Dataset excerpts:
• • • • • • •

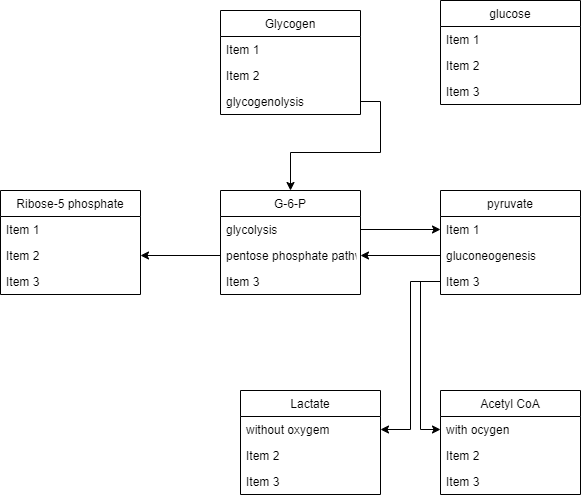
wzj9050/9050 keeps this draw.io diagram as G-6-P.png. Above is the earlier version. Source tidied: cells renumbered, new cells last; positions are measured from the earlier drawing's top-left corner, leaving out a move shared by most shapes.
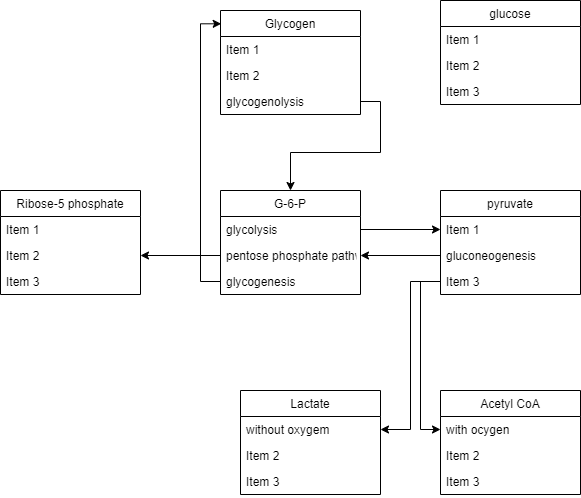
After the commit.

Diff of the diagram source:
```diff
@@ -11,7 +11,7 @@
     <mxCell id="4" value="pentose phosphate pathway" style="text;strokeColor=none;fillColor=none;align=left;verticalAlign=top;spacingLeft=4;spacingRight=4;overflow=hidden;points=[[0,0.5],[1,0.5]];portConstraint=eastwest;" parent="2" vertex="1">
       <mxGeometry y="52" width="140" height="26" as="geometry" />
     </mxCell>
-    <mxCell id="5" value="Item 3" style="text;strokeColor=none;fillColor=none;align=left;verticalAlign=top;spacingLeft=4;spacingRight=4;overflow=hidden;points=[[0,0.5],[1,0.5]];portConstraint=eastwest;" parent="2" vertex="1">
+    <mxCell id="5" value="glycogenesis" style="text;strokeColor=none;fillColor=none;align=left;verticalAlign=top;spacingLeft=4;spacingRight=4;overflow=hidden;points=[[0,0.5],[1,0.5]];portConstraint=eastwest;" parent="2" vertex="1">
       <mxGeometry y="78" width="140" height="26" as="geometry" />
     </mxCell>
     <mxCell id="6" value="pyruvate" style="swimlane;fontStyle=0;horizontal=1;startSize=26;" parent="1" vertex="1">
@@ -104,5 +104,8 @@
     <mxCell id="35" style="edgeStyle=orthogonalEdgeStyle;rounded=0;jettySize=auto;html=1;exitX=0;exitY=0.5;exitDx=0;exitDy=0;entryX=1;entryY=0.5;entryDx=0;entryDy=0;" parent="1" edge="1" source="9" target="32">
       <mxGeometry relative="1" as="geometry" />
     </mxCell>
+    <mxCell id="36" style="edgeStyle=orthogonalEdgeStyle;rounded=0;jettySize=auto;html=1;exitX=0;exitY=0.5;exitDx=0;exitDy=0;entryX=0.005;entryY=0.128;entryDx=0;entryDy=0;entryPerimeter=0;" parent="1" edge="1" source="5" target="14">
+      <mxGeometry relative="1" as="geometry" />
+    </mxCell>
   </root>
 </mxGraphModel>
```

• • • • • • •

Task description:
With the images left out, set down each record exactly as it appears.

Solution to this task:
wzj9050/9050 keeps this draw.io diagram as G-6-P.png. Above is the earlier version. Source tidied: cells renumbered, new cells last; positions are measured from the earlier drawing's top-left corner, leaving out a move shared by most shapes.
After the commit.

Diff of the diagram source:
```diff
@@ -11,7 +11,7 @@
     <mxCell id="4" value="pentose phosphate pathway" style="text;strokeColor=none;fillColor=none;align=left;verticalAlign=top;spacingLeft=4;spacingRight=4;overflow=hidden;points=[[0,0.5],[1,0.5]];portConstraint=eastwest;" parent="2" vertex="1">
       <mxGeometry y="52" width="140" height="26" as="geometry" />
     </mxCell>
-    <mxCell id="5" value="Item 3" style="text;strokeColor=none;fillColor=none;align=left;verticalAlign=top;spacingLeft=4;spacingRight=4;overflow=hidden;points=[[0,0.5],[1,0.5]];portConstraint=eastwest;" parent="2" vertex="1">
+    <mxCell id="5" value="glycogenesis" style="text;strokeColor=none;fillColor=none;align=left;verticalAlign=top;spacingLeft=4;spacingRight=4;overflow=hidden;points=[[0,0.5],[1,0.5]];portConstraint=eastwest;" parent="2" vertex="1">
       <mxGeometry y="78" width="140" height="26" as="geometry" />
     </mxCell>
     <mxCell id="6" value="pyruvate" style="swimlane;fontStyle=0;horizontal=1;startSize=26;" parent="1" vertex="1">
@@ -104,5 +104,8 @@
     <mxCell id="35" style="edgeStyle=orthogonalEdgeStyle;rounded=0;jettySize=auto;html=1;exitX=0;exitY=0.5;exitDx=0;exitDy=0;entryX=1;entryY=0.5;entryDx=0;entryDy=0;" parent="1" edge="1" source="9" target="32">
       <mxGeometry relative="1" as="geometry" />
     </mxCell>
+    <mxCell id="36" style="edgeStyle=orthogonalEdgeStyle;rounded=0;jettySize=auto;html=1;exitX=0;exitY=0.5;exitDx=0;exitDy=0;entryX=0.005;entryY=0.128;entryDx=0;entryDy=0;entryPerimeter=0;" parent="1" edge="1" source="5" target="14">
+      <mxGeometry relative="1" as="geometry" />
+    </mxCell>
   </root>
 </mxGraphModel>
```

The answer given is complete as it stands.